"David Odhiambo joins a third guard of African novelists made up of peers like Uganda's Moses Isegawa and Nigeria's Chris Abani. The books of this younger generation of African writers (heirs to the continent's greats from Chinua Achebe to Mark Mathabane) shed the starched language and steep romanticism of Africa's literary tradition to expose the rawer, hipper, more vulgar aspects of life as lived by most Africans today." - Black Issues

"The Reverend's Apprentice is that recognizable sort of hybird-genre novel, its technical sophistication within the lineage of David Foster Wallace, Laurence Sterne, and the Bible. Odhiambo has craftsmanly chops: a fine ear for the music of language, both in Nabokovian word-play and the jarring bluntness of street speech, plus economy and finesse when it comes to his own use of samples from the canon." - Rain Taxi                                                                                                                                                                                                 

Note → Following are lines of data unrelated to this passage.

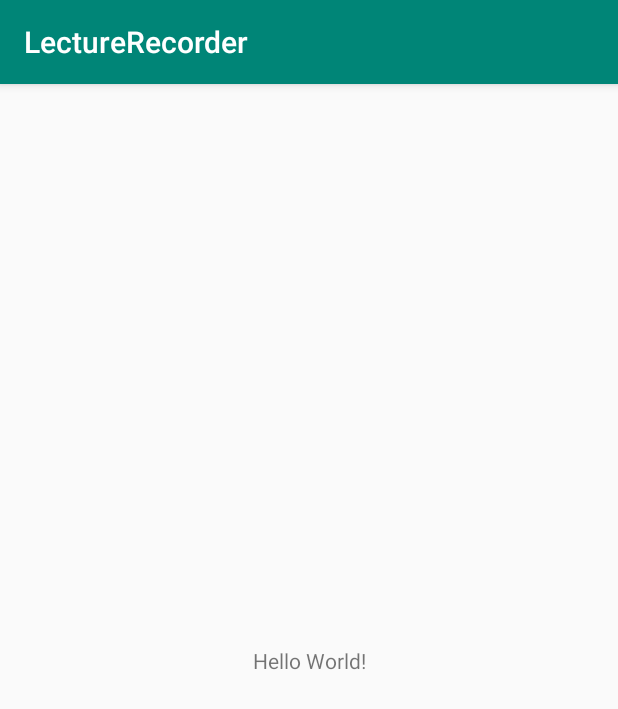
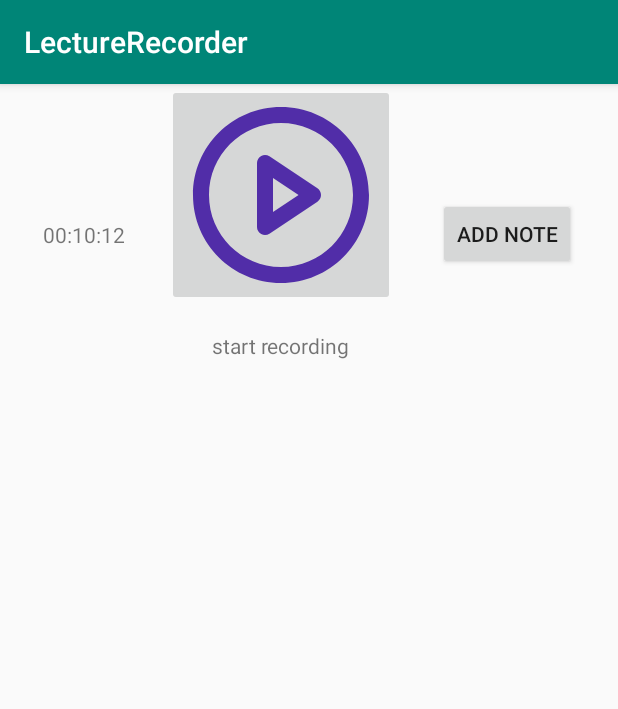
Before and after one commit to niyaz1998/lecture_recorder, an Android app: the screen it shows after launch (MainActivity before the commit, RecorderActivity after it), on a phone screen of 412 x 824 dp. Shown: the top 709 px of the screen. Run offline under Robolectric (Android 15) with nearby library versions, the phone set to English and light mode, and no system bars.

Commit message:
audio recording implemented

```diff
--- a/app/build.gradle
+++ b/app/build.gradle
@@ -14,6 +14,7 @@ android {
         versionCode 1
         versionName "1.0"
         testInstrumentationRunner "androidx.test.runner.AndroidJUnitRunner"
+        vectorDrawables.useSupportLibrary = true
     }
     buildTypes {
         release {
@@ -25,11 +26,12 @@ android {
 
 dependencies {
     implementation fileTree(dir: 'libs', include: ['*.jar'])
-    implementation"org.jetbrains.kotlin:kotlin-stdlib-jdk7:$kotlin_version"
+    implementation "org.jetbrains.kotlin:kotlin-stdlib-jdk7:$kotlin_version"
     implementation 'androidx.appcompat:appcompat:1.1.0'
     implementation 'androidx.core:core-ktx:1.0.2'
     implementation 'androidx.constraintlayout:constraintlayout:1.1.3'
     testImplementation 'junit:junit:4.12'
     androidTestImplementation 'androidx.test.ext:junit:1.1.0'
     androidTestImplementation 'androidx.test.espresso:espresso-core:3.2.0'
+    implementation 'androidx.recyclerview:recyclerview:1.1.0'
 }
--- a/app/src/main/java/com/example/lecturerecorder/MainActivity.kt
+++ b/app/src/main/java/com/example/lecturerecorder/MainActivity.kt
@@ -1,7 +1,7 @@
 package com.example.lecturerecorder
 
+import android.os.Bundle
 import androidx.appcompat.app.AppCompatActivity
-import android.os.Bundle
 
 class MainActivity : AppCompatActivity() {
 
@@ -9,4 +9,5 @@ class MainActivity : AppCompatActivity() {
         super.onCreate(savedInstanceState)
         setContentView(R.layout.activity_main)
     }
+
 }
--- /dev/null
+++ b/app/src/main/java/com/example/lecturerecorder/recorder_activity/RecorderActivity.kt
@@ -0,0 +1,63 @@
+package com.example.lecturerecorder.recorder_activity
+
+import android.Manifest
+import android.content.pm.PackageManager
+import android.os.Bundle
+import android.util.Log
+import androidx.appcompat.app.AppCompatActivity
+import androidx.core.app.ActivityCompat
+import com.example.lecturerecorder.R
+import kotlinx.android.synthetic.main.activity_recorder.*
+
+private const val LOG_TAG = "RecorderActivity"
+private const val REQUEST_RECORD_AUDIO_PERMISSION = 200
+
+class RecorderActivity : AppCompatActivity() {
+
+    private var viewModel: RecorderViewModel? = null
+
+
+    override fun onCreate(savedInstanceState: Bundle?) {
+        super.onCreate(savedInstanceState)
+        setContentView(R.layout.activity_recorder)
+
+        viewModel = RecorderViewModel("${externalCacheDir?.absolutePath}/audiorecordtest.3gp")
+
+        Log.e("recorder path", "${externalCacheDir?.absolutePath}/audiorecordtest.3gp\"")
+        bMain.setOnClickListener {
+            viewModel?.onMainButtonPressed()
+        }
+
+        bAddNote.setOnClickListener {
+        }
+        ActivityCompat.requestPermissions(
+            this,
+            permissions,
+            REQUEST_RECORD_AUDIO_PERMISSION
+        )
+    }
+
+    // Requesting permission to RECORD_AUDIO
+    private var permissionToRecordAccepted = false
+    private var permissions: Array<String> = arrayOf(Manifest.permission.RECORD_AUDIO)
+
+    override fun onRequestPermissionsResult(
+        requestCode: Int,
+        permissions: Array<String>,
+        grantResults: IntArray
+    ) {
+        super.onRequestPermissionsResult(requestCode, permissions, grantResults)
+        permissionToRecordAccepted = if (requestCode == REQUEST_RECORD_AUDIO_PERMISSION) {
+            grantResults[0] == PackageManager.PERMISSION_GRANTED
+        } else {
+            false
+        }
+        if (!permissionToRecordAccepted) finish()
+    }
+
+    override fun onStop() {
+        super.onStop()
+
+        viewModel?.onStop()
+    }
+}
--- /dev/null
+++ b/app/src/main/res/drawable/ic_play_circle.xml
@@ -0,0 +1,14 @@
+<vector xmlns:android="http://schemas.android.com/apk/res/android"
+    android:width="128dp"
+    android:height="128dp"
+    android:viewportWidth="128"
+    android:viewportHeight="128">
+  <path
+      android:pathData="M64,16C37.49,16 16,37.49 16,64C16,90.51 37.49,112 64,112C90.51,112 112,90.51 112,64C112,37.49 90.51,16 64,16ZM5.333,64C5.333,31.599 31.599,5.333 64,5.333C96.401,5.333 122.667,31.599 122.667,64C122.667,96.401 96.401,122.667 64,122.667C31.599,122.667 5.333,96.401 5.333,64Z"
+      android:fillColor="#512DA8"
+      android:fillType="evenOdd"/>
+  <path
+      android:pathData="M50.817,37.964C52.551,37.036 54.655,37.138 56.292,38.229L88.292,59.562C89.775,60.551 90.667,62.217 90.667,64C90.667,65.783 89.775,67.448 88.292,68.438L56.292,89.771C54.655,90.862 52.551,90.964 50.817,90.036C49.083,89.107 48,87.3 48,85.333V42.667C48,40.7 49.083,38.893 50.817,37.964ZM58.667,52.632V75.368L75.718,64L58.667,52.632Z"
+      android:fillColor="#512DA8"
+      android:fillType="evenOdd"/>
+</vector>
--- /dev/null
+++ b/app/src/main/res/layout/activity_recorder.xml
@@ -0,0 +1,65 @@
+<?xml version="1.0" encoding="utf-8"?>
+<androidx.constraintlayout.widget.ConstraintLayout xmlns:android="http://schemas.android.com/apk/res/android"
+    xmlns:app="http://schemas.android.com/apk/res-auto"
+    xmlns:tools="http://schemas.android.com/tools"
+    android:layout_width="match_parent"
+    android:layout_height="match_parent"
+    tools:context=".recorder_activity.RecorderActivity">
+
+    <androidx.constraintlayout.widget.ConstraintLayout
+        android:id="@+id/constraintLayout"
+        android:layout_width="0dp"
+        android:layout_height="200dp"
+        app:layout_constraintEnd_toEndOf="parent"
+        app:layout_constraintStart_toStartOf="parent"
+        app:layout_constraintTop_toTopOf="parent">
+
+        <ImageButton
+            android:id="@+id/bMain"
+            android:layout_width="wrap_content"
+            android:layout_height="wrap_content"
+            app:layout_constraintEnd_toStartOf="@id/bAddNote"
+            app:layout_constraintStart_toEndOf="@id/textTimer"
+            app:layout_constraintTop_toTopOf="parent"
+            app:srcCompat="@drawable/ic_play_circle"
+            tools:layout_editor_absoluteX="150dp" />
+
+        <TextView
+            android:id="@+id/textTimer"
+            android:layout_width="wrap_content"
+            android:layout_height="wrap_content"
+            android:text="00:10:12"
+            app:layout_constraintBottom_toBottomOf="parent"
+            app:layout_constraintEnd_toStartOf="@+id/bMain"
+            app:layout_constraintStart_toStartOf="parent"
+            app:layout_constraintTop_toTopOf="parent" />
+
+        <TextView
+            android:id="@+id/textStartRecording"
+            android:layout_width="wrap_content"
+            android:layout_height="wrap_content"
+            android:text="@string/start_recording"
+            app:layout_constraintBottom_toBottomOf="parent"
+            app:layout_constraintEnd_toEndOf="@+id/bMain"
+            app:layout_constraintStart_toStartOf="@+id/bMain"
+            app:layout_constraintTop_toBottomOf="@+id/bMain" />
+
+        <Button
+            android:id="@+id/bAddNote"
+            android:layout_width="wrap_content"
+            android:layout_height="wrap_content"
+            android:text="@string/add_note"
+            app:layout_constraintBottom_toBottomOf="parent"
+            app:layout_constraintEnd_toEndOf="parent"
+            app:layout_constraintStart_toEndOf="@+id/bMain"
+            app:layout_constraintTop_toTopOf="parent" />
+    </androidx.constraintlayout.widget.ConstraintLayout>
+
+    <androidx.recyclerview.widget.RecyclerView
+        android:layout_width="0dp"
+        android:layout_height="0dp"
+        app:layout_constraintBottom_toBottomOf="parent"
+        app:layout_constraintEnd_toEndOf="parent"
+        app:layout_constraintStart_toStartOf="parent"
+        app:layout_constraintTop_toBottomOf="@+id/constraintLayout" />
+</androidx.constraintlayout.widget.ConstraintLayout>
--- a/app/src/main/res/values/strings.xml
+++ b/app/src/main/res/values/strings.xml
@@ -1,3 +1,5 @@
 <resources>
     <string name="app_name">LectureRecorder</string>
+    <string name="start_recording">start recording</string>
+    <string name="add_note">Add Note</string>
 </resources>
```
Also changed, not shown: app/src/main/AndroidManifest.xml (+12 -1 lines), app/src/main/java/com/example/lecturerecorder/recorder_activity/RecorderViewModel.kt (added, +58 -0 lines).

"David Odhiambo has demonstrated he is a keen chronicler of teenaged disquietude in urban, multicultural Canada." - The Globe and Mail

"The author shows an understanding of the movements that govern our lives from day to day, place to place." - The Malahat Review

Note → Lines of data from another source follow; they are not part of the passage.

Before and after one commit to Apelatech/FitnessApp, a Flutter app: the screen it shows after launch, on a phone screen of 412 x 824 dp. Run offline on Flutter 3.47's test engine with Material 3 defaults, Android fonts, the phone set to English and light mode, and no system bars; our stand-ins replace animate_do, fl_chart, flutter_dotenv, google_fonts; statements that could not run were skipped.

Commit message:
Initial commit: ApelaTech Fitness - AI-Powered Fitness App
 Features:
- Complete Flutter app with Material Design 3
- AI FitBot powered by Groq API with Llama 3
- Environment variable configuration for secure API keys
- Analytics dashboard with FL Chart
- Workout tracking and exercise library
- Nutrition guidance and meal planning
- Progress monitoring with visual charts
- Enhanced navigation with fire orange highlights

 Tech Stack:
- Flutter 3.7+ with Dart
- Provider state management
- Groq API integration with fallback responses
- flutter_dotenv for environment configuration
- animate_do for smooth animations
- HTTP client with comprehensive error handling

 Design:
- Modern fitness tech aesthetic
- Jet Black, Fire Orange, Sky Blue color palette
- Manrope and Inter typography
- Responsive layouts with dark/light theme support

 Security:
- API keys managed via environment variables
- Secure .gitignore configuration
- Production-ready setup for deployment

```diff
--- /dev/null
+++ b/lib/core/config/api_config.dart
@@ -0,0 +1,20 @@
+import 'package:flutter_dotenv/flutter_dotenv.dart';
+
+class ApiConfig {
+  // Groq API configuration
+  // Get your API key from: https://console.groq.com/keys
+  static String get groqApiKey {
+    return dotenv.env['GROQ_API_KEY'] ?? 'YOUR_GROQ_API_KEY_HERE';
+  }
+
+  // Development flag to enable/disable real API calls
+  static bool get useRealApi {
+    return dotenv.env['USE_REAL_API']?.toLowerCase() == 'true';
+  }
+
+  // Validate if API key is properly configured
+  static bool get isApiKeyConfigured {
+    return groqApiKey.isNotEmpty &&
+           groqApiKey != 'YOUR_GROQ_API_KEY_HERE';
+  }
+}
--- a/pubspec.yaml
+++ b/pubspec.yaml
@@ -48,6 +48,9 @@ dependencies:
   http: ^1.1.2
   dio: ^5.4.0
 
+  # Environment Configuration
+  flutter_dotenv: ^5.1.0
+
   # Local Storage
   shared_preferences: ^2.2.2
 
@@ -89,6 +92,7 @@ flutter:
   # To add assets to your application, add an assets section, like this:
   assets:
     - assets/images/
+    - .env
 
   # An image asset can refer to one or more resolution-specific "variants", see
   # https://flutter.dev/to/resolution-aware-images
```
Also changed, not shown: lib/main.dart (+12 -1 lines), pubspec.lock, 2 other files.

"Kipligat's Chance is a compelling story about a young man, but it's also a chance to hear a fresh, honest voice poised at the convergence of several cultures." - Quill and Quire

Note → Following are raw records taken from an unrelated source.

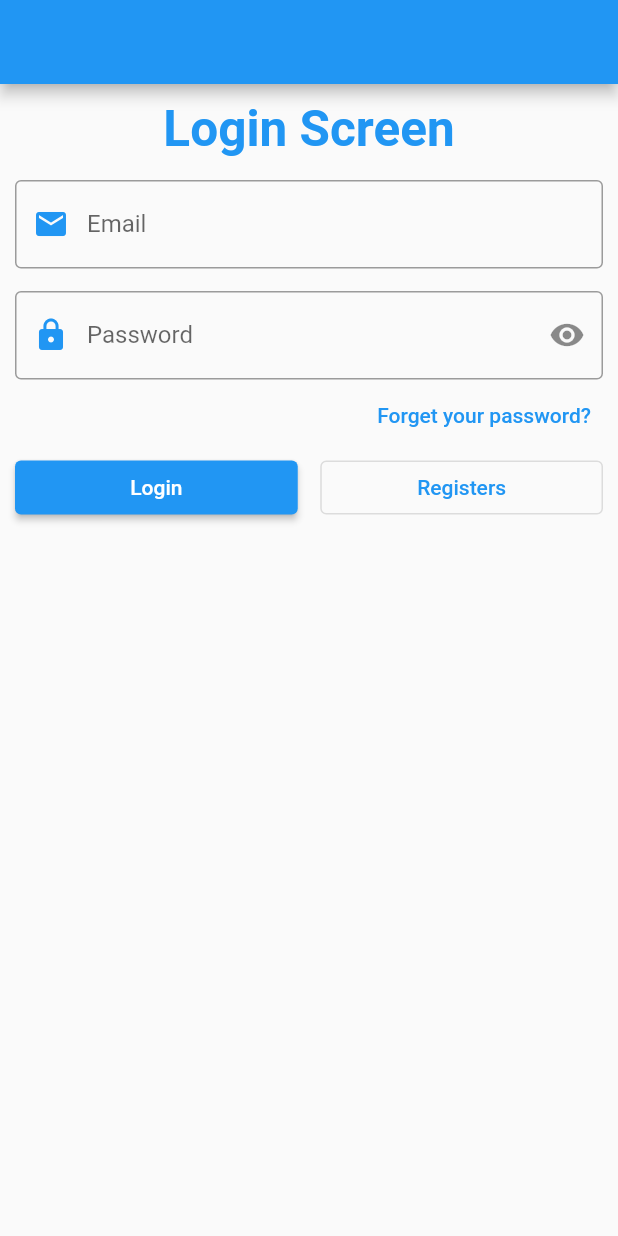
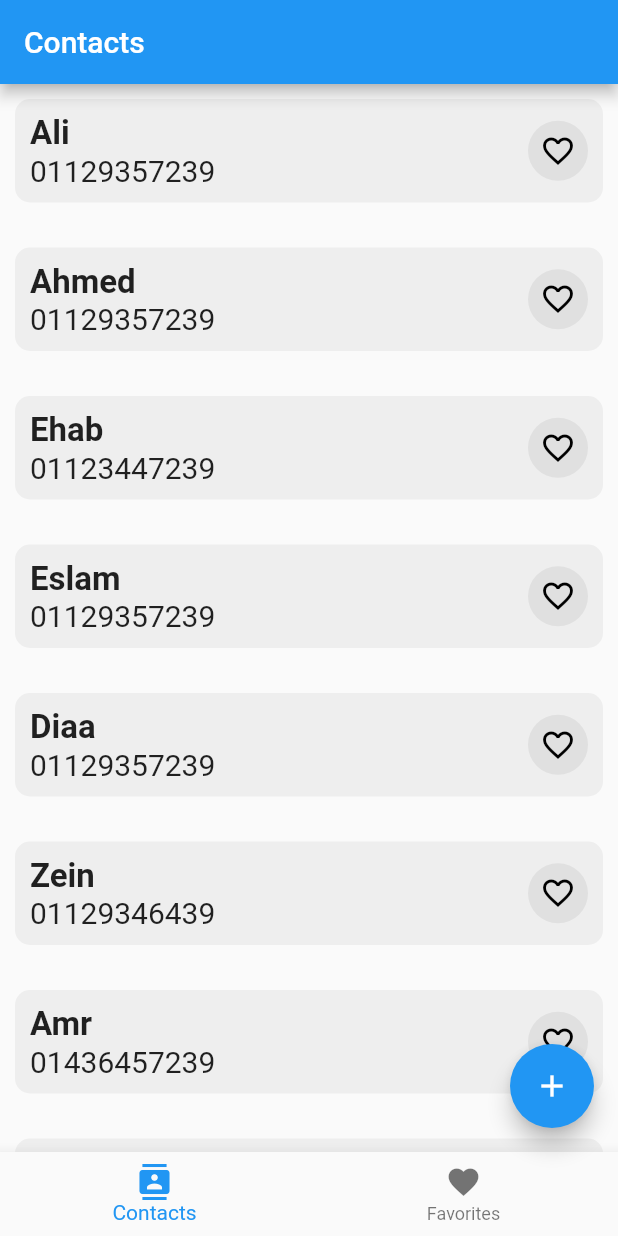
Before and after one commit to amir58/FlutterHti22G1, a Flutter app: the screen it shows after launch, on a phone screen of 412 x 824 dp. Run offline on Flutter 3.47's test engine with Material 2 defaults, Android fonts, the light colour scheme and no system bars.

Commit message:
Session 13

```diff
--- /dev/null
+++ b/lib/contacts/contacts_main_screen.dart
@@ -0,0 +1,138 @@
+import 'package:flutter/material.dart';
+import 'package:hti22one/contacts/contacts_screen.dart';
+import 'package:hti22one/contacts/favorite_screen.dart';
+
+class ContactsMainScreen extends StatefulWidget {
+  const ContactsMainScreen({Key? key}) : super(key: key);
+
+  @override
+  State<ContactsMainScreen> createState() => _ContactsMainScreenState();
+}
+
+class _ContactsMainScreenState extends State<ContactsMainScreen> {
+  List<Widget> screens = [
+    const MyContactsScreen(),
+    const ContactsFavoritesScreen(),
+  ];
+
+  List<String> titles = ["Contacts", "Favorites"];
+
+  int index = 0;
+
+  GlobalKey<ScaffoldState> scaffoldKey = new GlobalKey<ScaffoldState>();
+
+  @override
+  Widget build(BuildContext context) {
+    return Scaffold(
+      key: scaffoldKey,
+      appBar: AppBar(
+        title: Text(titles[index]),
+      ),
+      bottomNavigationBar: BottomNavigationBar(
+        onTap: (value) {
+          index = value;
+          setState(() {});
+        },
+        currentIndex: index,
+        items: const [
+          BottomNavigationBarItem(
+              icon: Icon(Icons.contacts), label: "Contacts"),
+          BottomNavigationBarItem(
+              icon: Icon(Icons.favorite), label: "Favorites"),
+        ],
+      ),
+      floatingActionButton: Visibility(
+        visible: index == 0,
+        child: FloatingActionButton(
+          onPressed: () {
+            scaffoldBottomSheet();
+          },
+          child: const Icon(Icons.add),
+        ),
+      ),
+      body: screens[index],
+    );
+  }
+
+  void bottomSheet() {
+    showModalBottomSheet(
+      context: context,
+      builder: (context) {
+        // Using Wrap makes the bottom sheet height the height of the content.
+        // Otherwise, the height will be half the height of the screen.
+        return Wrap(
+          children: [
+            const ListTile(
+              leading: Icon(Icons.share),
+              title: const Text('Share'),
+            ),
+            const ListTile(
+              leading: Icon(Icons.link),
+              title: Text('Get link'),
+            ),
+            const ListTile(
+              leading: Icon(Icons.edit),
+              title: Text('Edit name'),
+            ),
+            const ListTile(
+              leading: Icon(Icons.delete),
+              title: const Text('Delete collection'),
+            ),
+          ],
+        );
+      },
+    );
+  }
+
+  final GlobalKey<FormState> formKey = GlobalKey<FormState>();
+
+  void scaffoldBottomSheet() {
+    scaffoldKey.currentState!.showBottomSheet<void>((BuildContext context) {
+      return Container(
+        padding: const EdgeInsets.symmetric(vertical: 10, horizontal: 10),
+        color: Colors.white,
+        child: Form(
+          key: formKey,
+          child: Column(
+            mainAxisSize: MainAxisSize.min,
+            children: [
+              const SizedBox(height: 25),
+              TextFormField(
+                validator: (value) {
+                  if (value!.isEmpty) return "Name required";
+                  return null;
+                },
+                textInputAction: TextInputAction.next,
+                decoration: const InputDecoration(
+                    border: OutlineInputBorder(), hintText: "Contact Name"),
+              ),
+              const SizedBox(height: 10),
+              TextFormField(
+                validator: (value) {
+                  if (value!.isEmpty) return "Phone required";
+                  return null;
+                },
+                maxLength: 11,
+                keyboardType: TextInputType.phone,
+                decoration: const InputDecoration(
+                    border: OutlineInputBorder(), hintText: "Contact Phone"),
+              ),
+              const SizedBox(height: 10),
+              SizedBox(
+                width: double.infinity,
+                child: ElevatedButton(
+                  onPressed: () {
+                    if (formKey.currentState!.validate()) {
+                      Navigator.pop(context);
+                    }
+                  },
+                  child: const Text("Save"),
+                ),
+              )
+            ],
+          ),
+        ),
+      );
+    });
+  }
+}
--- /dev/null
+++ b/lib/contacts/contacts_screen.dart
@@ -0,0 +1,89 @@
+import 'package:flutter/material.dart';
+import 'package:hti22one/messenger/my_circle_icon_button.dart';
+
+import '../contacts_screen.dart';
+
+class MyContactsScreen extends StatefulWidget {
+  const MyContactsScreen({Key? key}) : super(key: key);
+
+  @override
+  State<MyContactsScreen> createState() => _MyContactsScreenState();
+}
+
+class _MyContactsScreenState extends State<MyContactsScreen> {
+  final List<MyContact> contacts = [
+    MyContact("Ali", "01129357239"),
+    MyContact("Ahmed", "01129357239"),
+    MyContact("Ehab", "01123447239"),
+    MyContact("Eslam", "01129357239"),
+    MyContact("Diaa", "01129357239"),
+    MyContact("Zein", "01129346439"),
+    MyContact("Amr", "01436457239"),
+    MyContact("Ali", "01129357239"),
+    MyContact("Ahmed", "01129357239"),
+    MyContact("Ehab", "01123447239"),
+    MyContact("Eslam", "01129357239"),
+    MyContact("Diaa", "01129357239"),
+    MyContact("Zein", "01129346439"),
+    MyContact("Amr", "01436457239"),
+  ];
+
+  bool favorite = false;
+
+  @override
+  Widget build(BuildContext context) {
+    return ListView.separated(
+      itemBuilder: (context, index) {
+        return buildContactItem(index);
+      },
+      separatorBuilder: (context, index) {
+        return const SizedBox(height: 10);
+      },
+      itemCount: 10,
+    );
+  }
+
+  Widget buildContactItem(int index) {
+    return Container(
+      margin: const EdgeInsets.all(10),
+      padding: const EdgeInsets.all(10),
+      decoration: BoxDecoration(
+        color: Colors.grey[200],
+        borderRadius: BorderRadius.circular(10),
+      ),
+      child: InkWell(
+        onTap: () {
+          print("Phone number => ${contacts[index].phone}");
+        },
+        child: Row(
+          children: [
+            Expanded(
+              child: Column(
+                crossAxisAlignment: CrossAxisAlignment.start,
+                children: [
+                  Text(
+                    contacts[index].name,
+                    style: const TextStyle(
+                        fontWeight: FontWeight.bold, fontSize: 22),
+                  ),
+                  Text(
+                    contacts[index].phone,
+                    style: const TextStyle(fontSize: 20),
+                  ),
+                ],
+              ),
+            ),
+            MyCircleIconButton(
+              iconData: favorite ? Icons.favorite : Icons.favorite_border,
+              color: favorite ? Colors.blue : Colors.black,
+              onPressed: () {
+                favorite = !favorite;
+                setState((){});
+              },
+            ),
+          ],
+        ),
+      ),
+    );
+  }
+}
--- /dev/null
+++ b/lib/contacts/favorite_screen.dart
@@ -0,0 +1,85 @@
+import 'package:flutter/material.dart';
+import 'package:hti22one/messenger/my_circle_icon_button.dart';
+
+import '../contacts_screen.dart';
+
+class ContactsFavoritesScreen extends StatefulWidget {
+  const ContactsFavoritesScreen({Key? key}) : super(key: key);
+
+  @override
+  State<ContactsFavoritesScreen> createState() =>
+      _ContactsFavoritesScreenState();
+}
+
+class _ContactsFavoritesScreenState extends State<ContactsFavoritesScreen> {
+  final List<MyContact> contacts = [
+    MyContact("Ali", "01129357239"),
+    MyContact("Ahmed", "01129357239"),
+    MyContact("Ehab", "01123447239"),
+    MyContact("Eslam", "01129357239"),
+    MyContact("Diaa", "01129357239"),
+    MyContact("Zein", "01129346439"),
+    MyContact("Amr", "01436457239"),
+    MyContact("Ali", "01129357239"),
+    MyContact("Ahmed", "01129357239"),
+    MyContact("Ehab", "01123447239"),
+    MyContact("Eslam", "01129357239"),
+    MyContact("Diaa", "01129357239"),
+    MyContact("Zein", "01129346439"),
+    MyContact("Amr", "01436457239"),
+  ];
+
+  @override
+  Widget build(BuildContext context) {
+    return ListView.separated(
+      itemBuilder: (context, index) {
+        return buildContactItem(index);
+      },
+      separatorBuilder: (context, index) {
+        return const SizedBox(height: 10);
+      },
+      itemCount: 10,
+    );
+  }
+
+  Widget buildContactItem(int index) {
+    return Container(
+      margin: const EdgeInsets.all(10),
+      padding: const EdgeInsets.all(10),
+      decoration: BoxDecoration(
+        color: Colors.grey[200],
+        borderRadius: BorderRadius.circular(10),
+      ),
+      child: InkWell(
+        onTap: () {
+          print("Phone number => ${contacts[index].phone}");
+        },
+        child: Row(
+          children: [
+            Expanded(
+              child: Column(
+                crossAxisAlignment: CrossAxisAlignment.start,
+                children: [
+                  Text(
+                    contacts[index].name,
+                    style: const TextStyle(
+                        fontWeight: FontWeight.bold, fontSize: 22),
+                  ),
+                  Text(
+                    contacts[index].phone,
+                    style: const TextStyle(fontSize: 20),
+                  ),
+                ],
+              ),
+            ),
+            MyCircleIconButton(
+              iconData: Icons.favorite,
+              color: Colors.blue,
+              onPressed: () {},
+            ),
+          ],
+        ),
+      ),
+    );
+  }
+}
--- a/lib/main.dart
+++ b/lib/main.dart
@@ -1,6 +1,7 @@
 import 'package:flutter/material.dart';
 import 'package:hti22one/assets_screen.dart';
 import 'package:hti22one/bmi/bmi.dart';
+import 'package:hti22one/contacts/contacts_main_screen.dart';
 import 'package:hti22one/contacts_screen.dart';
 import 'package:hti22one/messenger/messenger_screen.dart';
 import 'package:hti22one/stack.dart';
@@ -33,7 +34,7 @@ class MyApp extends StatelessWidget {
       ),
       darkTheme: ThemeData(primarySwatch: Colors.brown),
       themeMode: ThemeMode.light,
-      home: ThirdScreen(),
+      home: ContactsMainScreen(),
     );
   }
 }
--- a/lib/messenger/my_circle_icon_button.dart
+++ b/lib/messenger/my_circle_icon_button.dart
@@ -3,11 +3,13 @@ import 'package:flutter/material.dart';
 class MyCircleIconButton extends StatelessWidget {
   final IconData iconData;
   final VoidCallback? onPressed;
+  final Color color;
 
   const MyCircleIconButton({
     Key? key,
     required this.iconData,
     required this.onPressed,
+    this.color = Colors.black,
   }) : super(key: key);
 
   @override
@@ -18,7 +20,7 @@ class MyCircleIconButton extends StatelessWidget {
         onPressed: onPressed,
         icon: Icon(
           iconData,
-          color: Colors.black,
+          color: color
         ),
       ),
     );
```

"Pared down dialogue evocative of David Mamet lends an edgy realism to the character's interactions." - Publisher's Weekly